Do residents like evaluating their attendings?
Academic Medicine. 87(10):1397-1400, October 2012. (Myers, et al)
The quick answer is no - they find it time-consuming and wonder whether it is worth it. Residents felt it was most important that they provide feedback on attendings perceived as either much better or much worse than average. Some residents expressed worries that their evaluations would not be strictly confidential and could be damaging to them.--LW
Student Uncertainties Drive Teaching During Case Presentations: More So With SNAPPS
Academic Medicine Volume 87(9), September 2012, p1210-1217 (Wolpaw)
In a study of a small number of audiotaped presentations by medical students to family medicine preceptors, researchers found that preceptors directly aligned their teaching towards 80% of questions posed during the presentation. Students posed about 2 questions per presentation.

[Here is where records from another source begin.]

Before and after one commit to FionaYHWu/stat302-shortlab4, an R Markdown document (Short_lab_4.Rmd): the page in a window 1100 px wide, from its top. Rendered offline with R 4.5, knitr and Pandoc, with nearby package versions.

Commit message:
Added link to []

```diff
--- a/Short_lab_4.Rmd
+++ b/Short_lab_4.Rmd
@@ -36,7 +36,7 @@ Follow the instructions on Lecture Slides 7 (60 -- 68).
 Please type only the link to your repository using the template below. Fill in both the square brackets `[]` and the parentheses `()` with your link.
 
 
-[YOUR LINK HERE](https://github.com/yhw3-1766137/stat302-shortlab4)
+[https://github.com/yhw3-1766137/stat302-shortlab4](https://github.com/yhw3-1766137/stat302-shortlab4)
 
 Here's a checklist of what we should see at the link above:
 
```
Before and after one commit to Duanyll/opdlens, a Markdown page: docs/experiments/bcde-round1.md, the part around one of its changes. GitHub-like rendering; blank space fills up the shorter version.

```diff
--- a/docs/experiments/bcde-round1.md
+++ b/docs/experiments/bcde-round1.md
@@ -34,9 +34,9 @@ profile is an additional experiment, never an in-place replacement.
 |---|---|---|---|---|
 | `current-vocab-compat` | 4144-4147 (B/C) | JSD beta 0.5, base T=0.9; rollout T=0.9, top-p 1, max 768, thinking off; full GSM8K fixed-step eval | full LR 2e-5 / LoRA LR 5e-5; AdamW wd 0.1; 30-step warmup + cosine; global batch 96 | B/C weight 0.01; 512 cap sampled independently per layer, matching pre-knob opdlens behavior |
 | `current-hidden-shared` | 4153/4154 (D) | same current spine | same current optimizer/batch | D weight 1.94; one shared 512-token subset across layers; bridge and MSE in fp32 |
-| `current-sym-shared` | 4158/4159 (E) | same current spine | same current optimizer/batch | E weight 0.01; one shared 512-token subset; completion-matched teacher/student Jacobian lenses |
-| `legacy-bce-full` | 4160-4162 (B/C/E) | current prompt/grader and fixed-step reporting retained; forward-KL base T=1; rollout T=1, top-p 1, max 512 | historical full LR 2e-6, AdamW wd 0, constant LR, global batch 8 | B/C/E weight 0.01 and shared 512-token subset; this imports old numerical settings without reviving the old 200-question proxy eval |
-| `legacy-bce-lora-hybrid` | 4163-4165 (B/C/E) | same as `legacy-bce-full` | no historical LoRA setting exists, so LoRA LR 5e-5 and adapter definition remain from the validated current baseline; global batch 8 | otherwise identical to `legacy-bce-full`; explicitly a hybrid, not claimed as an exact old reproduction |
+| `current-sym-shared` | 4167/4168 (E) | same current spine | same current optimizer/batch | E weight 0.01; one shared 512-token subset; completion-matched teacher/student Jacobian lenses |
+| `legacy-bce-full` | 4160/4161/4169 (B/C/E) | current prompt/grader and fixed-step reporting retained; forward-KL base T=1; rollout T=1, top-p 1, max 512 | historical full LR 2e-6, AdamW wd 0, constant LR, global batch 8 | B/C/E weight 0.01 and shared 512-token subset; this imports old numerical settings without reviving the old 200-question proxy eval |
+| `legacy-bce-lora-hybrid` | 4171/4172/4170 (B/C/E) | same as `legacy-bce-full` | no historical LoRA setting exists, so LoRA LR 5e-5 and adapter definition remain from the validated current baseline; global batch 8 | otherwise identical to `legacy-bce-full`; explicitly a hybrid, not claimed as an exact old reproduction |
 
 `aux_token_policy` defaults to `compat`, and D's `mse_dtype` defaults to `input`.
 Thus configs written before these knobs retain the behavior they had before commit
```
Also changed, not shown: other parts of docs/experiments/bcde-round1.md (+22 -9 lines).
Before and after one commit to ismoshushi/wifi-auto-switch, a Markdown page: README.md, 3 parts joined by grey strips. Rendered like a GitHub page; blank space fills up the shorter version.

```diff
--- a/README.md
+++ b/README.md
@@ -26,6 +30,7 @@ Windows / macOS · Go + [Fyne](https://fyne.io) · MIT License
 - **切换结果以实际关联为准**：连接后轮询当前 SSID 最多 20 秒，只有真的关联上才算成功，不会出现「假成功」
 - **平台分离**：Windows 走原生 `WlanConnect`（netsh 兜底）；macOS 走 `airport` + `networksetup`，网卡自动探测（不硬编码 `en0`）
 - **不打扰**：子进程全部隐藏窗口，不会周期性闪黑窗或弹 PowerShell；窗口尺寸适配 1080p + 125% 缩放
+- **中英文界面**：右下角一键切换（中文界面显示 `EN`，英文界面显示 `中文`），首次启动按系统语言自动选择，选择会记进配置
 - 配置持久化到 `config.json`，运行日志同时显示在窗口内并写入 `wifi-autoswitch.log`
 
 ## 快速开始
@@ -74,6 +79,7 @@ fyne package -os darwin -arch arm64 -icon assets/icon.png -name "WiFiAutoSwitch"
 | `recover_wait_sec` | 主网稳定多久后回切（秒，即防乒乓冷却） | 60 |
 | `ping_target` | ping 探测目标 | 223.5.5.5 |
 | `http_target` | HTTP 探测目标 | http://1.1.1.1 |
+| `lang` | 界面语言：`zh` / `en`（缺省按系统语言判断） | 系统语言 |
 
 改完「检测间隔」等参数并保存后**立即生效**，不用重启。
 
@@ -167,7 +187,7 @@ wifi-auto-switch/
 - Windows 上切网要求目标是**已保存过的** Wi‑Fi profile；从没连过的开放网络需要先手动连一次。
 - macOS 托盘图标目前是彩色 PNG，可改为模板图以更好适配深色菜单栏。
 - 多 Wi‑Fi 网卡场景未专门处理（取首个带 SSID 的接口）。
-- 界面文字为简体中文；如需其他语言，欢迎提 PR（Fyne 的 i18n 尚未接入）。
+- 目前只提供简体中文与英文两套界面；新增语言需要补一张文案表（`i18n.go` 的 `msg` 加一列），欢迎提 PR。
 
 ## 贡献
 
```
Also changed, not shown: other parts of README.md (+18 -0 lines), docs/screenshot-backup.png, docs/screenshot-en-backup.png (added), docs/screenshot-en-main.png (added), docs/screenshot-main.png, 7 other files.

A small number of students had been trained in the presentation technique known as SNAPPS (Summarize, Narrow, Analyze, Probe, Plan, Select). These students asked slightly more questions, and more of their questions had to do with diagnostic reasoning.—LW
This small, but timely study in data visualization grapples with the challenge of showing large data sets of residency skill level information in a easily readable format. Using New Innovations, Microsoft Access and Excel, researchers at Lehigh Valley Health Network’s Family Medicine program built several radar graphs, which show targets, trends and gaps in residency competency. The authors provide practical tips on compiling data from multiple assessments vehicles into an easy-to-read visualization.
No news here. This compendium of clerkship grades from 119 medical schools shows that grades are all over the map. The percentage of students earning the top grade in a clerkship ranges from 2% to 93%. Schools have grading systems with anywhere from 2 (Pass/Fail) to 11 (A/A-/B+, etc.) tiers of grades. Extra grading tiers seem to contribute to grade inflation: 97% of students end up with one of the three highest grades regardless of the number of tiers. Fewer than 1% of students fail any clerkship.